Joel Maglungsod, vice president for Mindanao of the CPP trade union umbrella Kilusang Mayo Uno (KMU), was made undersecretary of the Department of Labor and Employment (DOLE). When Duterte announced in February that he would kill workers who attempted to organize a union in Export Processing Zones (EPZ), Maglungsod issued a press release describing Duterte’s statement as “hyperbole.”
These three departments—Social Welfare, Agrarian Reform and Labor—serve as arms of the state for policing the poor, the peasantry and the working class. The CPP appointees to these positions will be directly responsible for carrying out the dictates of capitalism via an increasingly fascistic government against the working class.
The CPP’s various front organizations are working to whip up illusions in Duterte. Renato Reyes, national secretary of the CPP umbrella front organization, Bagong Alyansang Makabayan (BAYAN), wrote: “We support the progressive and nationalist goals and program of the new government.”

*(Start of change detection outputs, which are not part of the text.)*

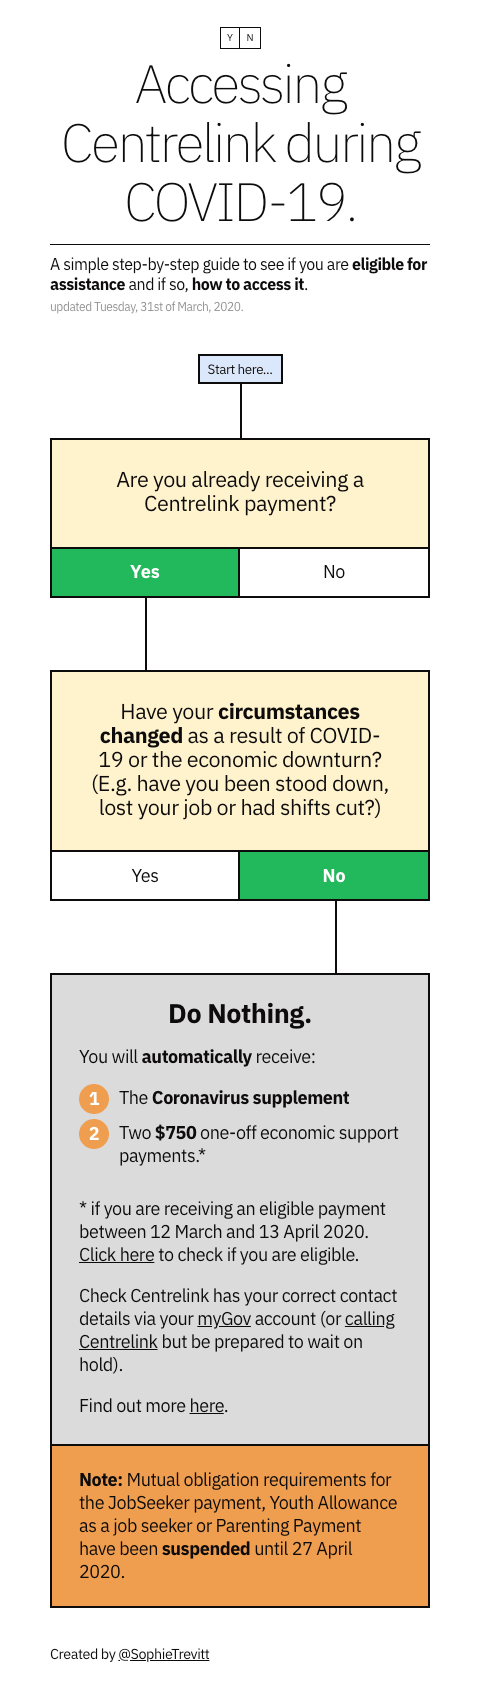
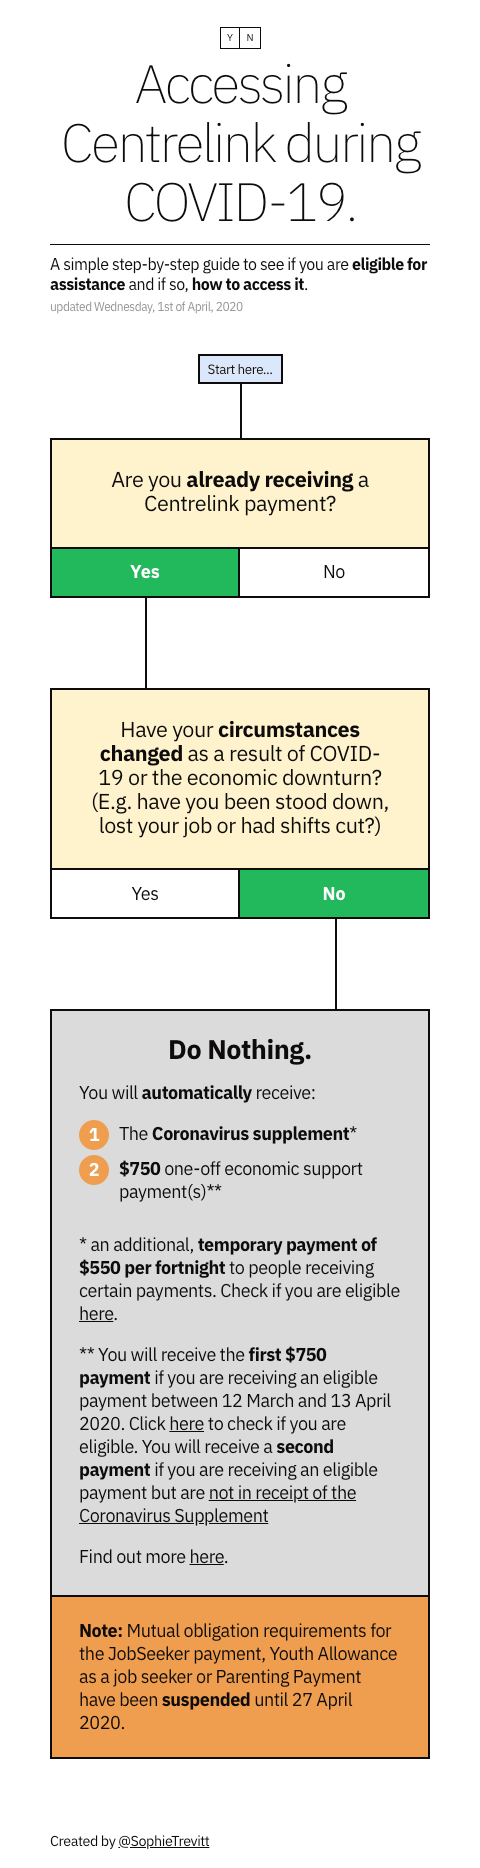
more updates

Changed region(s): [[0.0938, 0.0, 0.9062, 0.9899]]

diff --git a/index.html b/index.html
@@ -9,12 +9,12 @@
 	<meta name="twitter:card" content="summary_large_image">
     <meta name="twitter:creator" content="@SophieTrevitt">
 	<meta name="twitter:title" content="Accessing Centrelink during COVID-19">
-	<meta name="twitter:description" content="A simple step-by-step guide.">
+	<meta name="twitter:description" content="A simple step-by-step guide to see if you are eligible for assistance, and if so, how to access it.">
     <meta name="twitter:image:src" content="https://canigetcentrelink.com.au/share.png">
 	<meta property="og:type" content="website">
     <meta property="og:url" content="https://canigetcentrelink.com.au">
 	<meta property="og:title" content="Accessing Centrelink during COVID-19">
-	<meta property="og:description" content="A simple step-by-step guide.">
+	<meta property="og:description" content="A simple step-by-step guide to see if you are eligible for assistance, and if so, how to access it.">
     <meta property="og:image" content="https://canigetcentrelink.com.au/share.png">
     <link href="https://fonts.googleapis.com/css2?family=IBM+Plex+Sans:wght@200;400;700&display=hide" rel="stylesheet">
     <script src="https://code.jquery.com/jquery-3.4.1.min.js" integrity="sha256-CSXorXvZcTkaix6Yvo6HppcZGetbYMGWSFlBw8HfCJo=" crossorigin="anonymous"></script>
@@ -109,7 +109,7 @@ font-size:1.2rem}
 
 .start,
 [data-id="s"],
-[data-show="true"] {
+[data-show="yes"] {
 display:block}
 
 .start:before,
@@ -239,7 +239,7 @@ padding:1.25rem 1.5rem;
 border:2px solid #0D0B0B;
 background:#DBDBDB}
 
-[data-show="true"]{
+[data-show="yes"]{
 display:block}
 
 .results h3 {
@@ -294,24 +294,28 @@ display:none;
 margin-bottom:12rem;
 text-align:center}
 
-[data-result="true"] #finish  {
+[data-result="yes"] #finish  {
 display:block}
 
 a.download  {
 margin:.5rem 0;
-display:block;
+display:none;
 border:2px solid #0D0B0B;
 padding:8px;
-font-size:.75rem;
+font-size:12px;
 text-decoration:none;
+text-transform:uppercase;
 transition:background .25s}
 
-.ie11 .download {
+.ie11 .download  {
 display:none}
+
+[data-end="yes"] .download {
+display:block}
 
 a.download:hover {
 color:#fff;
-background:#0D0B0B}
+background:#999}
 
 .reset {
 font-size:.75rem}
@@ -374,11 +378,11 @@ margin-bottom:0}
 
             <div class="icon"><span>Y</span><span>N</span></div>
 
-            <h1>Accessing Centrelink during COVID-19.</h1>
+            <h1>Accessing Centrelink during COVID-19</h1>
 
-            <p>A simple step-by-step guide to see if you are <b>eligible for assistance</b> and if so, <b>how to access it</b>.</p>
+            <p>A simple step-by-step guide to see if you are <b>eligible for assistance</b>, and if so, <b>how to access it</b>.</p>
 
-            <p class="updated">updated Tuesday, 31st of March, 2020.</p>
+            <p class="updated">updated Wednesday, 1st of April, 2020</p>
 
         </header>
 
@@ -389,7 +393,7 @@ margin-bottom:0}
             </div>
 
             <div class="q" data-id="s">
-                <p>Are you already receiving a Centrelink payment?</p>
+                <p>Are you <b>already receiving</b> a Centrelink payment?</p>
                 <p class="opts"><a>Yes</a><a>No</a></p>
             </div>  
 
@@ -399,7 +403,7 @@ margin-bottom:0}
             </div> 
 
             <div class="q" data-id="s-n-y">
-                <p>Is your myGov account linked* to Medicare or the Australian Taxation Office (ATO)? <a class="note">* Check by logging into your myGov account and clicking on "Services" in the dashbar to see which services have been linked.</a></p>
+                <p>Is your myGov account linked* to Medicare or the Australian Taxation Office (ATO)? <span class="note">* Check by logging into your <a href="https://my.gov.au/">myGov</a> account and clicking on "Services" in the dashbar to see which services have been linked.</span></p>
                 <p class="opts"><a>Yes</a><a>No</a></p>
             </div> 
 
@@ -430,11 +434,11 @@ margin-bottom:0}
 
                 <p class="msg"><b>Note</b>: If you have <b>lost your job</b> or been <b>stood down</b> on or after <b>1 March 2020</b> your employer may be eligible for the "JobKeeper" payment. This is a government payment to allow employers to keep on employees and pay them at least <b>$1500</b> per fortnight. Speak to your employer about this option.<br><br> If you are <b>self-employed</b> you may also be eligible. <a href="https://www.ato.gov.au/general/gen/JobKeeper-payment/?fbclid=IwAR1Rk2A-vSqMI2E5EVqNqLU8GE3t-WF2Qb7n1PHhgChOn5lkHOu0UPGwg4k">Find out more here</a>. In the meantime, <b>you may still be eligible for a Centrelink payment</b>.</p>
 
-                <p>Are you already receiving a JobSeeker (formerly Newstart) or a Youth Allowance job seeker payment?</p>
+                <p>Are you <b>already receiving</b> a JobSeeker (formerly Newstart) or a Youth Allowance job seeker payment?</p>
                 <p class="opts"><a>Yes</a><a>No</a></p>
             </div> 
 
-            <div class="results" data-id="s-n-y-y-y-y">
+            <div class="results" data-id="s-n-y-y-y-y" data-end="yes">
 
                 <h3>Sounds like you may be eligible for a job seeker payment.</h3>
 
@@ -461,8 +465,10 @@ margin-bottom:0}
             </div> 
 
             <div class="results" data-id="s-n-y-y-y-n">
+
                 <p>You may be eligible for <b>another type of Centrelink payment</b>. Go to the <a href="https://www.centrelink.gov.au/custsite_pfe/pymtfinderest/paymentFinderEstimatorPage.jsf?wec-appid=pymtfinderest">Centrelink website</a> to see what support you may be eligible for.<br><br> 
-                You can also check out the fact sheets <a href="http://ejaustralia.org.au/self-help/">here</a> or call your <a href="http://ejaustralia.org.au/legal-help-centrelink/">local community legal centre</a> for more advice. 
+                You can also check out the fact sheets <a href="http://ejaustralia.org.au/self-help/">here</a> or call your <a href="http://ejaustralia.org.au/legal-help-centrelink/">local community legal centre</a> for more advice.</p> 
+
             </div>
 
             <div class="results" data-id="s-n-y-n">
@@ -480,20 +486,22 @@ margin-bottom:0}
 
             </div>
 
-            <div class="results" data-id="s-y-y-y">
+            <div class="results" data-id="s-y-y-y" data-end="yes">
 
                 <h3>Do Nothing.</h3>
 
                 <p>You will <b>automatically</b> receive:</p>
 
                 <ol>
-                    <li>The <b>Coronavirus supplement</b></li>
-                    <li>Two <b>$750</b> one-off economic support payments.*</li>
+                    <li>The <b>Coronavirus supplement</b>*</li>
+                    <li><b>$750</b> one-off economic support payment(s)**</li>
                 </ol>
 
-                <p>* if you are receiving an eligible payment between 12 March and 13 April 2020. <a href="https://www.servicesaustralia.gov.au/individuals/news/750-one-economic-support-payment">Click here</a> to check if you are eligible.</p>
+                <p>* an additional, <b>temporary payment of $550 per fortnight</b> to people receiving certain payments. Check if you are eligible <a href="https://www.dss.gov.au/about-the-department/coronavirus-covid-19-information-and-support#cor">here</a>.</p> 
 
-                <p>Check Centrelink has your correct contact details via your <a href="https://my.gov.au">myGov account</a> (or <a href="https://www.servicesaustralia.gov.au/individuals/contact-us/phone-us#centrelink">calling Centrelink</a> but be prepared to wait on hold).</p>
+                <p>** You will receive the <b>first $750 payment</b> if you are receiving an eligible payment between 12 March and 13 April 2020. Click <a href="https://www.dss.gov.au/about-the-department/coronavirus-covid-19-information-and-support#fir">here</a> to check if you are eligible. You will receive a <b>second payment</b> if you are receiving an eligible payment but are <a href="https://www.dss.gov.au/about-the-department/coronavirus-covid-19-information-and-support#sec)">not in receipt of the Coronavirus Supplement</a></p>
+
+                <p>Check Centrelink has your correct contact details via your <a href="https://my.gov.au">myGov</a> account (or <a href="https://www.servicesaustralia.gov.au/individuals/contact-us/phone-us#centrelink">calling Centrelink</a> but be prepared to wait on hold).</p>
 
                 <p>Find out more <a href="http://ejaustralia.org.au/self-help/">here</a>.</p>
 
@@ -505,7 +513,7 @@ margin-bottom:0}
 
             </div> 
 
-            <div class="results" data-id="s-y-y-n">
+            <div class="results" data-id="s-y-y-n" data-end="yes">
 
                 <h3>Register your intention to Claim</h3>
 
@@ -527,20 +535,20 @@ margin-bottom:0}
                 
             </div> 
 
-            <div class="results" data-id="s-y-n">
+            <div class="results" data-id="s-y-n" data-end="yes">
 
                 <h3>Do Nothing.</h3>
 
                 <p>You will <b>automatically</b> receive:</p>
 
                 <ol>
-                    <li>The <b>Coronavirus supplement</b></li>
-                    <li>Two <b>$750</b> one-off economic support payments.*</li>
+                    <li>The <b>Coronavirus supplement</b>*</li>
+                    <li><b>$750</b> one-off economic support payment(s)**</li>
                 </ol>
 
-                <p>* if you are receiving an eligible payment between 12 March and 13 April 2020. <a href="https://www.servicesaustralia.gov.au/individuals/news/750-one-economic-support-payment">Click here</a> to check if you are eligible.</p>
+                <p>* an additional, <b>temporary payment of $550 per fortnight</b> to people receiving certain payments. Check if you are eligible <a href="https://www.dss.gov.au/about-the-department/coronavirus-covid-19-information-and-support#cor">here</a>.</p> 
 
-                <p>Check Centrelink has your correct contact details via your <a href="https://my.gov.au">myGov</a> account (or <a href="https://www.servicesaustralia.gov.au/individuals/contact-us/phone-us#centrelink">calling Centrelink</a> but be prepared to wait on hold).</p>
+                <p>** You will receive the <b>first $750 payment</b> if you are receiving an eligible payment between 12 March and 13 April 2020. Click <a href="https://www.dss.gov.au/about-the-department/coronavirus-covid-19-information-and-support#fir">here</a> to check if you are eligible. You will receive a <b>second payment</b> if you are receiving an eligible payment but are <a href="https://www.dss.gov.au/about-the-department/coronavirus-covid-19-information-and-support#sec)">not in receipt of the Coronavirus Supplement</a></p>
 
                 <p>Find out more <a href="http://ejaustralia.org.au/self-help/">here</a>.</p>
 
@@ -562,10 +570,12 @@ margin-bottom:0}
         </main>
 
         <footer>
+            
             <p>Go to <a href="https://www.servicesaustralia.gov.au/individuals/centrelink">Centrelink</a> →<br>
             More help & info available at <a href="http://ejaustralia.org.au/self-help/">Economic Justice Australia</a> →<br>
             Latest COVID-19 info from the <a href="https://www.health.gov.au/news/health-alerts/novel-coronavirus-2019-ncov-health-alert">Department of Health</a> →</p>
             <p>Created by <a href="https://twitter.com/SophieTrevitt">@SophieTrevitt</a></p>
+
         </footer>
 
     </div>
@@ -574,9 +584,6 @@ margin-bottom:0}
 
 'use strict';
 
-/* IE11 */
-
-
 var $top = $('html, body'),
     $body = document.querySelector('body'),
     $start = document.querySelector('[data-id="s"]'),
@@ -584,6 +591,7 @@ var $top = $('html, body'),
     $download = document.querySelector('.download'),
     isIE11 = false
 
+/* IE11 */
 if (window.NodeList && !NodeList.prototype.forEach){
     NodeList.prototype.forEach = Array.prototype.forEach;
     isIE11 = true;
@@ -614,14 +622,20 @@ document
                 $next = document.querySelector('[data-id="'+next+'"]')
 
             // SHOW
-            $next.setAttribute('data-show',true)
+            $next.setAttribute('data-show','yes')
 
             if ($next.getAttribute('class') == 'results'){
-                $download.setAttribute('href','charts/'+next+'.png')
-                $body.setAttribute('data-result',true);
+
+                $body.setAttribute('data-result','yes');
+
+                if ($next.getAttribute('data-end')=='yes'){
+                    $download.setAttribute('href','charts/'+next+'.png');
+                    $body.setAttribute('data-end','yes');
+                }
             }
             else {
-                $body.removeAttribute('data-result')
+                $body.removeAttribute('data-result');
+                $body.removeAttribute('data-end')
             } 
 
             //CLEAN UP NOT CURRENT!
@@ -639,7 +653,7 @@ function cleanOtherOptions(next){
 
     //check if part of current tree
     document
-        .querySelectorAll('[data-show="true"]')
+        .querySelectorAll('[data-show="yes"]')
         .forEach(function ($node,i){
             if (next.indexOf($node.getAttribute('data-id'))<0){
                 $node.removeAttribute('data-show');
@@ -653,13 +667,14 @@ document
     .addEventListener('click', function(e){
 
         document
-            .querySelectorAll('[data-show="true"]')
+            .querySelectorAll('[data-show="yes"]')
             .forEach(function ($node,i){
                 $node.removeAttribute('data-show');
                 $node.className = $node.className.replace(/\s(n|y)/gi,'')
         })
 
         $body.removeAttribute('data-result');
+        $body.removeAttribute('data-end');
         $start.setAttribute('class','q');
 
         $top.animate({ 
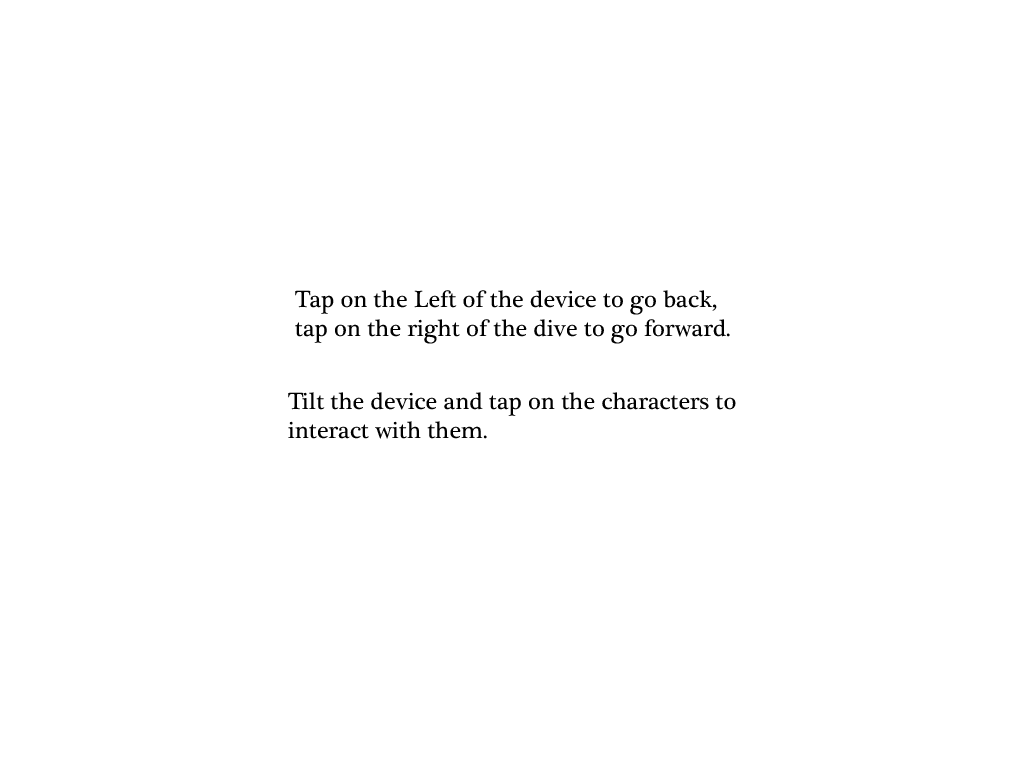
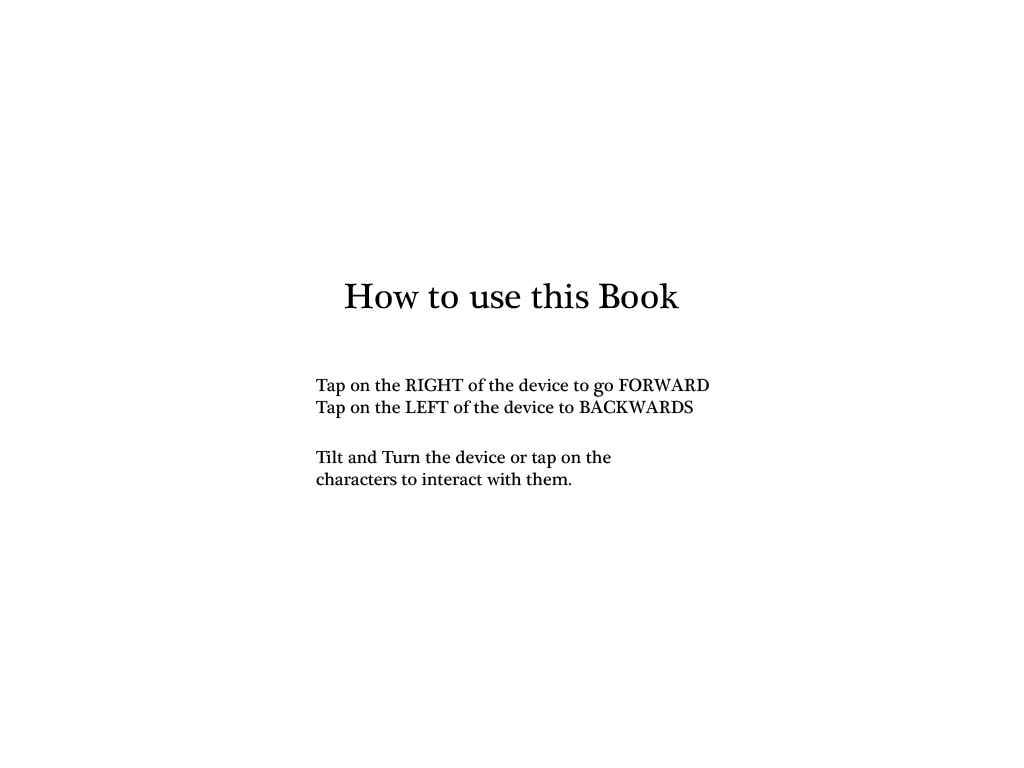
Fixed spelling mistakes in tutorial

Changed region(s): [[0.2812, 0.4688, 0.7188, 0.6562], [0.2812, 0.375, 0.7188, 0.4375]]

diff --git a/sketch.js b/sketch.js
@@ -811,7 +811,7 @@ function touchStarted() {
 	}
 	//Credits =========================================================================================
 	else if (creditScene) {
-		if (touchX > pageTurnRightX) {
+		if (touchX < pageTurnLeftX) {
 			treeScene = false;
 			titlePage = false;
 			tutorial = false;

Carol Araullo, national chair of BAYAN, penned a more extensive justification of Duterte’s administration in her regular column in Business World, the leading business daily in the country. Araullo described Duterte’s government as “apparently inconsistent.” Duterte was “continuing the neoliberal economic policies of the Aquino government while offering socio-economic cabinet posts to the communists.” This seeming contradiction, however, was an example of Duterte’s “exceptional brinksmanship.” Duterte was “proving that an avowed Leftist and Socialist can win and wield the Presidency while reassuring the Right that he will keep his oath to preserve the system.”
Araullo’s perspective is a damning indictment of the CPP’s nationalist politics, which are entirely in the service of the bourgeoisie. She admits that Duterte is carrying forward Aquino’s policies of austerity and repression, which over the past six years have presided over mounting social inequality.
The fact that Duterte is installing “communists” into his cabinet, is only “apparently” contradictory. Duterte can install the CPP into his government and “reassure the Right” at the same time, precisely because the CPP’s politics are hostile to the working class.
From its inception, the CPP has been based on the Stalinist two-stage program, which stated that the tasks of revolution in the Philippines were national and democratic only, and not yet socialist. The working class, the CPP claimed, should not fight for its independent class interests but ally with its enemy, the bourgeoisie, in the name of national democracy. Time and again, this program has led to the betrayal and murder of the working class. The alliance with Duterte is the most criminal demonstration of the bankruptcy of the CPP’s politics.
As Duterte and Sison engage in peace talks and negotiate the role of the CPP in the new administration, the working class must take warning. These forces are preparing immense betrayals and class suppression.